Just 24 hours before South Korean President Lee Myung-bak was scheduled to meet with President Bush at Camp David, South Korea said Friday it would relax import restrictions on U.S. beef.

Assistant South Korean Agriculture Minister Min Dong-seok announced details of the deal, reached after months of wrangling between both countries' trade negotiators.

He says the two sides agreed on sanitary conditions that permit the import of most beef parts - including those with bones - from U.S. cattle under 30 months old.

That is seen as a crucial first step in opening South Korea's beef market, which the government slammed shut in December 2003 after a single case of mad cow disease was discovered in the United States. South Korea began resuming imports of boneless U.S. beef last April, then re-imposed the complete ban after bones were found in several shipments.

South Korea has cited disease fears as the main reason for the restriction. Media campaigns sponsored by South Korean beef producers have implied for years that U.S. beef is dangerous.

However, U.S. officials say U.S. beef is safe - an assertion effectively backed last year by the United Nations World Organization for Animal Health. U.S. beef producers have described the ban as a thinly-veiled form of protectionism, by a nation that was once the world's third largest importer of U.S. beef.

Friday's deal sets up a framework for the gradual but complete resumption of U.S. beef imports, from cattle of any age. U.S. lawmakers had warned Congress may reject a massive trade liberalization deal between the United States and South Korea if the beef issue is not resolved.

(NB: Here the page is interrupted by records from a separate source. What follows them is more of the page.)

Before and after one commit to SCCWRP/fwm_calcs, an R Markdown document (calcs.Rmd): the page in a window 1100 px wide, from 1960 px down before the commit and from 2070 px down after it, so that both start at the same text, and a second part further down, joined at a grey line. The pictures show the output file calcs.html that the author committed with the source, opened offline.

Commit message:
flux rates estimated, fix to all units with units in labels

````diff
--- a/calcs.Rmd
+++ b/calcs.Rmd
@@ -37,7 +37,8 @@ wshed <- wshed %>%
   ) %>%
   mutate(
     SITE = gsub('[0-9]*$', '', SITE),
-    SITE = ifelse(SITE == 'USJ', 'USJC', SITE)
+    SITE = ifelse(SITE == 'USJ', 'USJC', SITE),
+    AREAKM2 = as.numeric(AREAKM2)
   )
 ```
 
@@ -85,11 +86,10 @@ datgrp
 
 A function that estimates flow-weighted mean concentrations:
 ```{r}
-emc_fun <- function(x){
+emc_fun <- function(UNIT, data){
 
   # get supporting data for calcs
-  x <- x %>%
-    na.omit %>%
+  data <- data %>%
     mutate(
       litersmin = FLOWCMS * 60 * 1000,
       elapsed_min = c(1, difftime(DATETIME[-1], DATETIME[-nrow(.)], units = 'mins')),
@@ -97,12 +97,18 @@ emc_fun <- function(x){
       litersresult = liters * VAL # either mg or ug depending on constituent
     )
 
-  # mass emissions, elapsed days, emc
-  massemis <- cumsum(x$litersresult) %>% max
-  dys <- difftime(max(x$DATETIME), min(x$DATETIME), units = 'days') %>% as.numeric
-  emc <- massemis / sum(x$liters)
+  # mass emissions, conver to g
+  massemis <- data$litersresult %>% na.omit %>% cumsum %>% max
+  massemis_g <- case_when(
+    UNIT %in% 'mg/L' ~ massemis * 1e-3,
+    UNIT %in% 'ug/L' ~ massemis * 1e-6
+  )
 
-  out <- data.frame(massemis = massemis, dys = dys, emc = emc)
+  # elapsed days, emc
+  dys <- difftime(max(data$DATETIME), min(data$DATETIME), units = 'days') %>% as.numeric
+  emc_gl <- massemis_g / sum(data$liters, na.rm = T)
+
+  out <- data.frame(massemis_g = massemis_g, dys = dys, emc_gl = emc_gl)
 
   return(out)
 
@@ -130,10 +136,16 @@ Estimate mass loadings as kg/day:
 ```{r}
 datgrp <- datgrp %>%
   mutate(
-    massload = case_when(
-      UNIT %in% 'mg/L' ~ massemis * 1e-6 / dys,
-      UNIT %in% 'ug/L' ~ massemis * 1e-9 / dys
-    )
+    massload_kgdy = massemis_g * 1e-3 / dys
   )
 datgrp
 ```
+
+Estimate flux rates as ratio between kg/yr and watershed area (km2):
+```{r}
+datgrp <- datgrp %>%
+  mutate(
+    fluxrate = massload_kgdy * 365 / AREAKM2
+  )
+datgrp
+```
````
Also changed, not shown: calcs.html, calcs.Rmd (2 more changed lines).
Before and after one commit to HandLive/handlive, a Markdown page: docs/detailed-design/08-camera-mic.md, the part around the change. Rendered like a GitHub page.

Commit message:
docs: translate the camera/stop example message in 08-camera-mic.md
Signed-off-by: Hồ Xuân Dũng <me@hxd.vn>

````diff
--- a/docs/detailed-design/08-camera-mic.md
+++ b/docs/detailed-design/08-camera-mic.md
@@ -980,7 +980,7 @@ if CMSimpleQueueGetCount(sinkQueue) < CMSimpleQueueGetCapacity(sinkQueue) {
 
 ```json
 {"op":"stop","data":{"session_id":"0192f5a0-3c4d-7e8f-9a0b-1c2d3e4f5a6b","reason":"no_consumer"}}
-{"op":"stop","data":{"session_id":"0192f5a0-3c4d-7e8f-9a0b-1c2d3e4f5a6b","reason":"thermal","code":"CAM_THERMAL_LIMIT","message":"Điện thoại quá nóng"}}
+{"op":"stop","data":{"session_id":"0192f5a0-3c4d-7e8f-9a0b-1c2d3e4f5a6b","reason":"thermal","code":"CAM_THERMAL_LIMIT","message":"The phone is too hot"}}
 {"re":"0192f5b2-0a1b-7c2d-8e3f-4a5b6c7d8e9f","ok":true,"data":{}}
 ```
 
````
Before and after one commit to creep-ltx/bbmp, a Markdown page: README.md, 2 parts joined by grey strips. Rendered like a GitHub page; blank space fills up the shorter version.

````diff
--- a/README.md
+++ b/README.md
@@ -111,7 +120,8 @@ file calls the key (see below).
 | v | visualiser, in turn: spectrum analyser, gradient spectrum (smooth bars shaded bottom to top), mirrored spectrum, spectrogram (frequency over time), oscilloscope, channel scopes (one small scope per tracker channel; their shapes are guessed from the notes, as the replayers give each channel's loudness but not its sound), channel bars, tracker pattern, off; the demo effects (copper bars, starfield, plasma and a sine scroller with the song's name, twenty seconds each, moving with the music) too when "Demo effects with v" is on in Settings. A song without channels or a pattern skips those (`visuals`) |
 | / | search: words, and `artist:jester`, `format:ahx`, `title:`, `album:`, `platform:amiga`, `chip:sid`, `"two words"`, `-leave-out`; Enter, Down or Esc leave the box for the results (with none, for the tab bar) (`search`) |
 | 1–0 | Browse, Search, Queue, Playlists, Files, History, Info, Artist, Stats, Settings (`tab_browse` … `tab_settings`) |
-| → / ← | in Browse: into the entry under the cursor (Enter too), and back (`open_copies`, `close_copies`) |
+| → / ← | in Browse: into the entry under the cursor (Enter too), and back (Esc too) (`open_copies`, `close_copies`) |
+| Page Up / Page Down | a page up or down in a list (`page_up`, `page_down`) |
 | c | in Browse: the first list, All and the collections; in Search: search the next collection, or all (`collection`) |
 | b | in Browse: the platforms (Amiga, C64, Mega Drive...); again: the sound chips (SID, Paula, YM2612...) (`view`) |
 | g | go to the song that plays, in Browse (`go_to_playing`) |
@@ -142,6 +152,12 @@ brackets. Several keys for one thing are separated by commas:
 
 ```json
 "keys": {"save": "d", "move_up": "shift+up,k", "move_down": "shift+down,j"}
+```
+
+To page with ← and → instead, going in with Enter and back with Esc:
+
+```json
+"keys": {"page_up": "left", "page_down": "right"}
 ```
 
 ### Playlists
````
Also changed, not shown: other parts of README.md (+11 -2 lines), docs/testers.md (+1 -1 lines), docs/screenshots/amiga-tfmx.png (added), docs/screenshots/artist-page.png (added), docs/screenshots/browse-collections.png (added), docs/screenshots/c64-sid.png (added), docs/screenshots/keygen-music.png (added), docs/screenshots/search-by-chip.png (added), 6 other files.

In a new release welcoming Friday's deal, the American Chamber of Commerce in Korea predicted the "U.S. agriculture industry and U.S. business community will now come out in full force" behind the free trade pact. The deal lowers trade barriers on everything from automobiles to financial services, and is expected to fuel a roughly $20 billion increase in commerce between the two countries.

U.S. beef is expected to be on store shelves here in South Korea within one or two months.